■ Records provided ■
* * * * * * *

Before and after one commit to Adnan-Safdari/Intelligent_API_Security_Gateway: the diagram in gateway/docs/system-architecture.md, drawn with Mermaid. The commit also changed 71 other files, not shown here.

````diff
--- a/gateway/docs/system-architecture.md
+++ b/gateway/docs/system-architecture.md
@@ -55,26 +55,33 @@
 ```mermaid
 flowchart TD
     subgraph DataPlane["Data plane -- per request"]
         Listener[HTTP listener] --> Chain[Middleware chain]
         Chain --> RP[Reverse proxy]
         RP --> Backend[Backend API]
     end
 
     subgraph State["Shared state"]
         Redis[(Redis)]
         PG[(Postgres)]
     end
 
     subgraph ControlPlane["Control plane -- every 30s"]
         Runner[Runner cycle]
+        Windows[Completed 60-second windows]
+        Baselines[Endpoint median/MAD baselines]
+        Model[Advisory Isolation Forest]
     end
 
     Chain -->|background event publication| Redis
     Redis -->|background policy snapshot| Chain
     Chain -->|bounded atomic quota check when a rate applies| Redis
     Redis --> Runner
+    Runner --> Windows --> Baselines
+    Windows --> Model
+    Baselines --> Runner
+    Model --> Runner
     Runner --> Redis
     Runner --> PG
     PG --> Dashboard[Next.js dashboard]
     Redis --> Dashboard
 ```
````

* * * * * * *

■ Work order ■
The span to give again runs from the line with "Chain --> RP[Reverse proxy]" through the last line of the records above; reproduce it exactly and nothing more.

■ Task answer ■
         Chain --> RP[Reverse proxy]
         RP --> Backend[Backend API]
     end
 
     subgraph State["Shared state"]
         Redis[(Redis)]
         PG[(Postgres)]
     end
 
     subgraph ControlPlane["Control plane -- every 30s"]
         Runner[Runner cycle]
+        Windows[Completed 60-second windows]
+        Baselines[Endpoint median/MAD baselines]
+        Model[Advisory Isolation Forest]
     end
 
     Chain -->|background event publication| Redis
     Redis -->|background policy snapshot| Chain
     Chain -->|bounded atomic quota check when a rate applies| Redis
     Redis --> Runner
+    Runner --> Windows --> Baselines
+    Windows --> Model
+    Baselines --> Runner
+    Model --> Runner
     Runner --> Redis
     Runner --> PG
     PG --> Dashboard[Next.js dashboard]
     Redis --> Dashboard
 ```
````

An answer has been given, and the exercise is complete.